CNBNews wanted to know if Kircher or Neillo talked with Monsignor Bill Hodge, pastor of St. Mary's Parish, who announced in April that the parish was going to build a community center next to their Monmouth Street rectory. In April Hodge, via the Sunday bulletin, said, "Through your generosity and with the guidance of the Holy Spirit, we will make many long-held dreams a reality here at Saint Mary's by focusing our 70% of a new Diocese's program towards the following: Church Community Center = Funds from this campaign will be used to purchase and renovate a nearby building that will become "Saint Mary's Catholic Community Center" and will enhance our sense of community and serve as a gathering and meeting space. Cost $269,500."
That center, according to Hodge, would also include, "Funding for a part-time youth director and for the youth ministry program; Provide funding for community programs that offer critical services to families and individuals in need including: An interfaith addiction support program to counsel families in distress with loved ones suffering from addiction; A resource for expectant mothers that will provide housing, childcare, medical services, and nutrition and cooking classes. Cost $472,500 "
The city also has a community center on Nicholson Road that sits empty on most days of the week that could be used right away. There is also the Pine Grove Fire Hall on Jersey Avenue; since the hall sits empty the majority of the time it too could be used for a community center.
Trying to get answers about some of the costs of the festival, CNBNews submitted an Open Public Records Act (OPRA) request to the city on June 25. An answer to that request was received on July 3.
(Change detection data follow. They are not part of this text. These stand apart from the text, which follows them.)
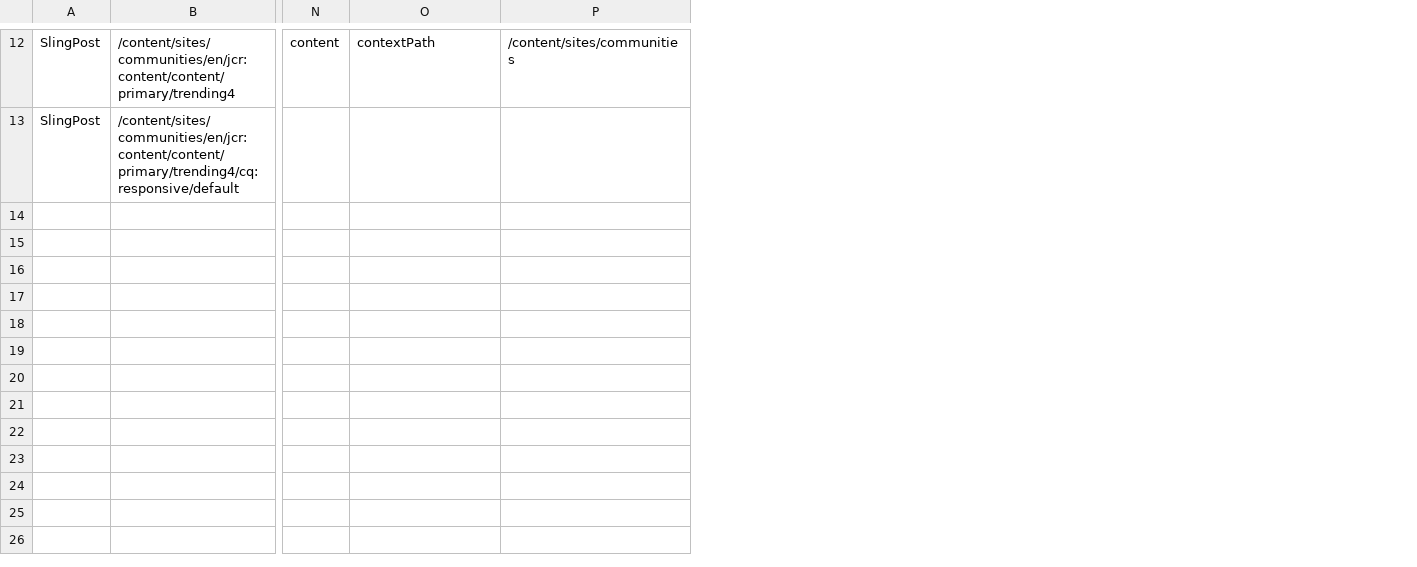
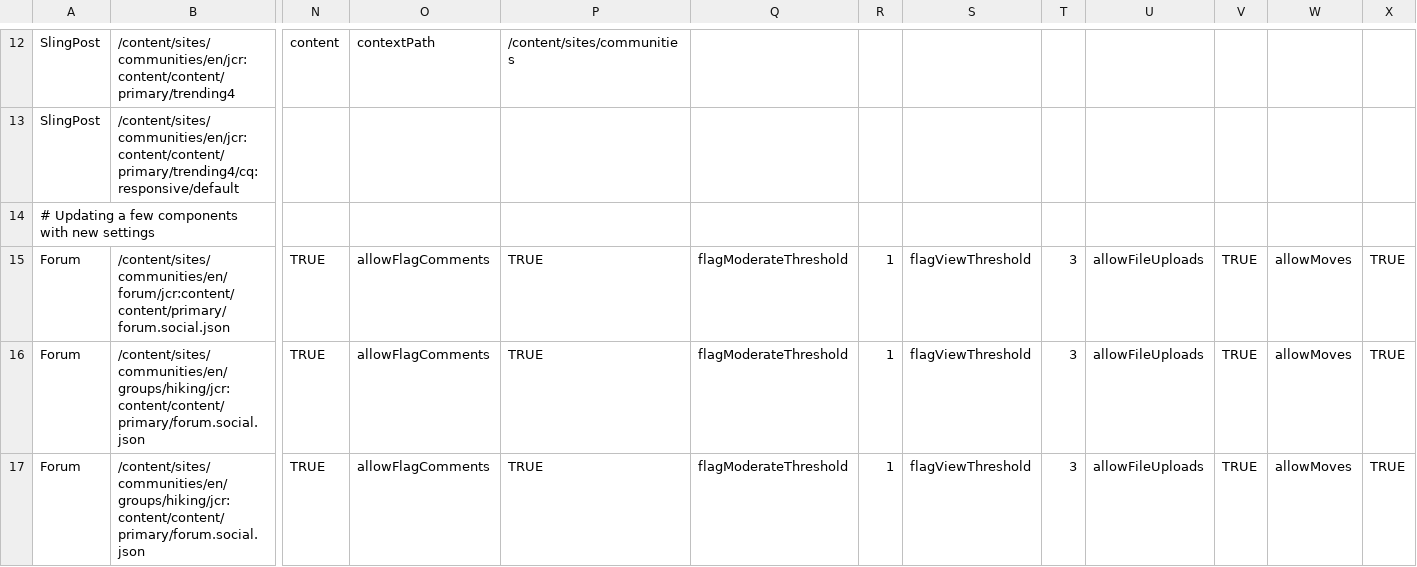
Before and after one commit to steffenrosi/aem-demo-machine, a CSV file: dist/community/content/loader-communities-fp4-author.csv, drawn as a sheet; only a part is shown, gaps mark what is left out; rows hold the shown columns only; the diff covers the shown part only; the diff names each change by its address in the sheet, - before the commit and + after, or states it on an @@ line.

Commit message:
Adjustments to support Communities 6.2 demos

```diff
--- a/dist/community/content/loader-communities-fp4-author.csv
+++ b/dist/community/content/loader-communities-fp4-author.csv
+column Q, empty
+column R, empty
+column S, empty
+column T, empty
+column U, empty
+column V, empty
+column W, empty
+column X, empty
+row 14: # Updating a few components with new settings
+row 15: Forum | /content/sites/communities/en/forum/jcr:content/content/primary/forum.social.json | TRUE | allowFlagComments | TRUE | flagModerateThreshold | 1 | flagViewThreshold | 3 | allowFileUploads | TRUE | allowMoves | TRUE
+row 16: Forum | /content/sites/communities/en/groups/hiking/jcr:content/content/primary/forum.social.json | TRUE | allowFlagComments | TRUE | flagModerateThreshold | 1 | flagViewThreshold | 3 | allowFileUploads | TRUE | allowMoves | TRUE
+row 17: Forum | /content/sites/communities/en/groups/hiking/jcr:content/content/primary/forum.social.json | TRUE | allowFlagComments | TRUE | flagModerateThreshold | 1 | flagViewThreshold | 3 | allowFileUploads | TRUE | allowMoves | TRUE
```
Also changed, not shown: 3 added rows elsewhere in this file, dist/community/content/loader-communities.csv, 5 other files.
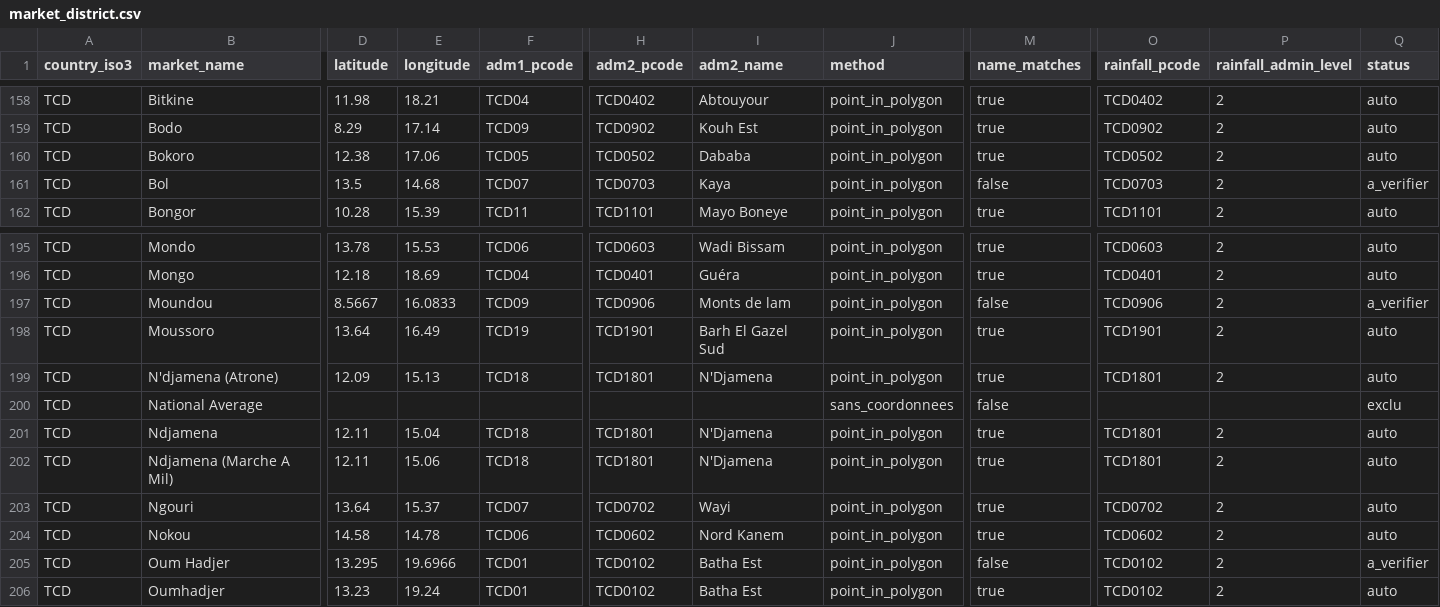
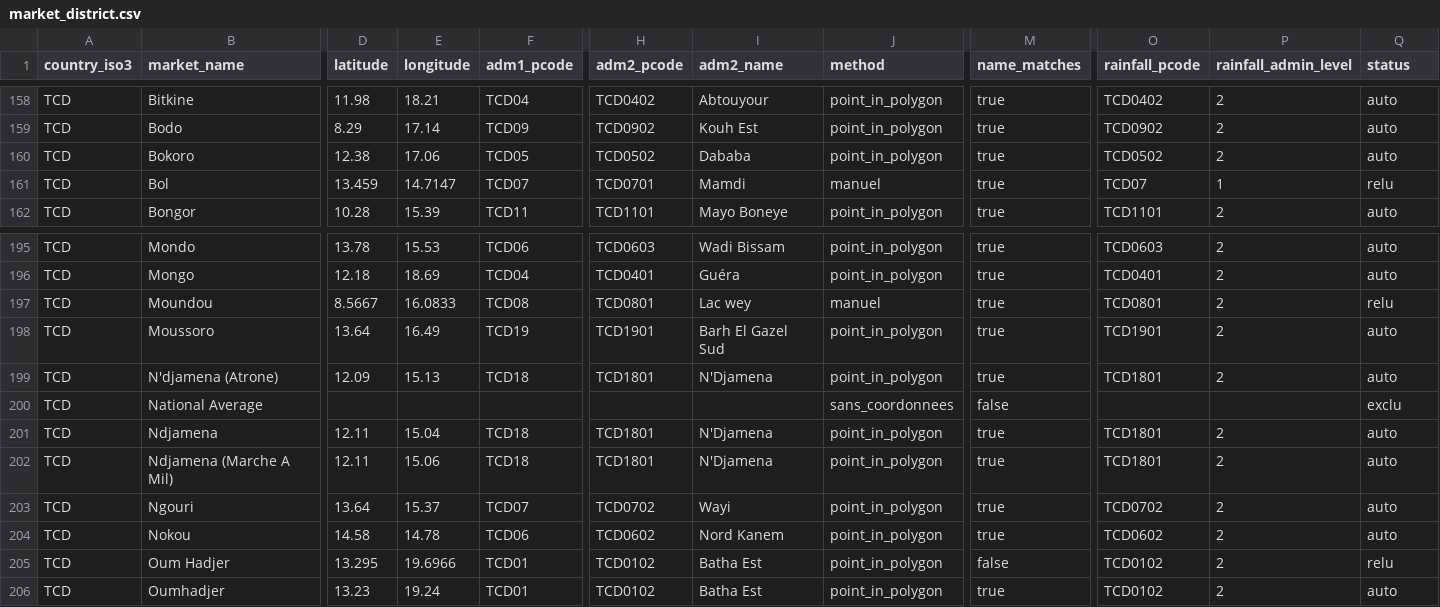
Before and after one commit to gelvicnsk/observatoire-prix-cemac, a CSV file: dbt/seeds/market_district.csv, drawn as a sheet; only a part is shown, gaps mark what is left out; the diff covers the shown part only; the diff names each change by its address in the sheet, - before the commit and + after, or states it on an @@ line.

```diff
--- a/dbt/seeds/market_district.csv
+++ b/dbt/seeds/market_district.csv
-D161 (latitude): 13.5
+D161 (latitude): 13.459
-E161 (longitude): 14.68
+E161 (longitude): 14.7147
-H161 (adm2_pcode): TCD0703
+H161 (adm2_pcode): TCD0701
-I161 (adm2_name): Kaya
+I161 (adm2_name): Mamdi
-J161 (method): point_in_polygon
+J161 (method): manuel
-M161 (name_matches): false
+M161 (name_matches): true
-O161 (rainfall_pcode): TCD0703
+O161 (rainfall_pcode): TCD07
-P161 (rainfall_admin_level): 2
+P161 (rainfall_admin_level): 1
-Q161 (status): a_verifier
+Q161 (status): relu
-F197 (adm1_pcode): TCD09
+F197 (adm1_pcode): TCD08
-H197 (adm2_pcode): TCD0906
+H197 (adm2_pcode): TCD0801
-I197 (adm2_name): Monts de lam
+I197 (adm2_name): Lac wey
-J197 (method): point_in_polygon
+J197 (method): manuel
-M197 (name_matches): false
+M197 (name_matches): true
-O197 (rainfall_pcode): TCD0906
+O197 (rainfall_pcode): TCD0801
-Q197 (status): a_verifier
+Q197 (status): relu
-Q205 (status): a_verifier
+Q205 (status): relu
```
Also changed, not shown: 1 edited cell elsewhere in this file, reference/market_coordinates.csv, reference/review/market_district.csv, 9 other files.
According to those documents, the Gloucester City Police Department provided 16 officers for security at the festival which began at 10 AM and was scheduled to run until 10 PM that day, June 23. The officers worked a total of 152 hours at a cost of $9,641. Kircher and Neillo were billed for that amount. They were charged for four hours of overtime that one employee from the Public Works Department worked on that day for a total of $129 plus $3.43 for dumping fees for the approximate 50 pounds of trash that was removed. Total $133.
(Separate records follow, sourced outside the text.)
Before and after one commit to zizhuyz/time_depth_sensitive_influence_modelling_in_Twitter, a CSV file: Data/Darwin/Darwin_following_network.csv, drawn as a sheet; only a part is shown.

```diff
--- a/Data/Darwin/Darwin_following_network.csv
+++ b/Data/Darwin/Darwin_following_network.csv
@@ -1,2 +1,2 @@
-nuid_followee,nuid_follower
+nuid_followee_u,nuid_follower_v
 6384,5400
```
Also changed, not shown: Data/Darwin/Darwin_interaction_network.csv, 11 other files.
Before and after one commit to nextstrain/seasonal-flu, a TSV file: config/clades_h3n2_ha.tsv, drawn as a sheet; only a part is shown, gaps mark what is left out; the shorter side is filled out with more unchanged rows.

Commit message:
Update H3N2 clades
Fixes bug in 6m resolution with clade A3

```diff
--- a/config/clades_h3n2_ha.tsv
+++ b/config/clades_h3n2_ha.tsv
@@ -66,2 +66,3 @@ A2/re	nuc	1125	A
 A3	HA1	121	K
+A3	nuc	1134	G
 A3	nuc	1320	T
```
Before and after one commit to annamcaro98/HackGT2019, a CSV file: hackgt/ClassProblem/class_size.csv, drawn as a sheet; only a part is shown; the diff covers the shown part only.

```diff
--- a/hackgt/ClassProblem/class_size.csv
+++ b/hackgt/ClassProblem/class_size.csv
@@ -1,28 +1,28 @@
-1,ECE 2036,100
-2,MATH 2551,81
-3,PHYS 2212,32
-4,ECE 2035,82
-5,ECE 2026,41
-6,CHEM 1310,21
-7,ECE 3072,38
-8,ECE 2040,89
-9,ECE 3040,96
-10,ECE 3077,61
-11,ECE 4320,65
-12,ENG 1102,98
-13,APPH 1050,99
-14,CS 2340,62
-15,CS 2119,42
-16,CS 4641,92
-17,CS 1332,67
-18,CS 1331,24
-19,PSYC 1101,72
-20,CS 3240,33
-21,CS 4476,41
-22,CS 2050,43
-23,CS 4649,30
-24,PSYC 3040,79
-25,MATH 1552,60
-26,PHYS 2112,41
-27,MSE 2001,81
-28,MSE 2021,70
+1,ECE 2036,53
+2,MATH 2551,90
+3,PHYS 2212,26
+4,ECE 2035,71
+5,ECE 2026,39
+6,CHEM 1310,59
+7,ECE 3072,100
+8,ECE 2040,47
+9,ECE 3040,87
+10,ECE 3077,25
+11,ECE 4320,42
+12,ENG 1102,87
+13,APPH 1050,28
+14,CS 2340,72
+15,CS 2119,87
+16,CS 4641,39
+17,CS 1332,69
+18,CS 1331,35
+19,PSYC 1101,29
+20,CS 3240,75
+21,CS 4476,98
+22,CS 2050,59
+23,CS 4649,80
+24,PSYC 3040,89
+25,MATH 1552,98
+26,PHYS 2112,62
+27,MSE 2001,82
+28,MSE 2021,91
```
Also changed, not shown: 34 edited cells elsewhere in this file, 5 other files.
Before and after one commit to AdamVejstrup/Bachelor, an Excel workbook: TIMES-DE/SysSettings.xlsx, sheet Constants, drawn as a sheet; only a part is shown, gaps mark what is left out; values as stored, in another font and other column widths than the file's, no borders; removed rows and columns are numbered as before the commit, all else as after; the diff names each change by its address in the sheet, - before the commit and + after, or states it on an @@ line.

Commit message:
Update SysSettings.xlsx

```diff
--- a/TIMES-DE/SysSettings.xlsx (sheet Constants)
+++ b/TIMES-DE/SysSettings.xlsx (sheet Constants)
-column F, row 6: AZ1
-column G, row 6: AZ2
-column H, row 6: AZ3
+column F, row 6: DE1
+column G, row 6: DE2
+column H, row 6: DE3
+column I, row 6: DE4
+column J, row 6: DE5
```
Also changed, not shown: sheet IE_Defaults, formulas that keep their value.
Those documents revealed that the organizers provided a liability insurance policy in the amount of $1 million for each occurrence, damage to rented premises in the amount of $300,000, personal injury, $1 million, general aggregate $3 million and products, $1 million.
The cost to the organizers for that insurance policy is unknown. Also unknown is what the organizers had to pay to Camden County for the use of their two stages and for other equipment. Also, the county provided people at the Cold Springs School and high school parking lots, along with a bus to shuttle people back and forth to those sites. Most of the day those people were seen just standing around looking for something to do. Sunday, the day after the festival, the county workers were at the park dismantling the stages and barriers they had erected the day before.
In our OPRA request we asked for the cost of providing two firemen to walk around the festival that day. We also asked why firemen would be needed to patrol the event. CNBNews also wanted to know whether or not the City of Gloucester City have made donations to any other organization that held a similar event over the past five (5) years. For example to St. Mary's Parish for the Irish Parade in 2018, 2017, 2016. Or to the to the organizers of the Shamrock Festival. Or to the organizers of the Gloucester City Riverfront Music/Arts Festival.
As of this posting we haven't received a response from the city to those questions.
The NYMMF group has set up a Go Fund Me page to raise more money for their planned community center. The last time we checked on July 4 they had raised $95 of their $50,000 goal.
Below is what the organizers have written on that page.
We wanted to ask Kirchner and Neillo if they had a site for their community center and if they had gotten any quotes on how much it would cost.
Kirchner provided a written statement via a person named Patty who posted her comment to the CNBNews festival article mentioned earlier.
If the women would rather answer the questions in writing they can send their answers to CNBNewseditor@gmail.com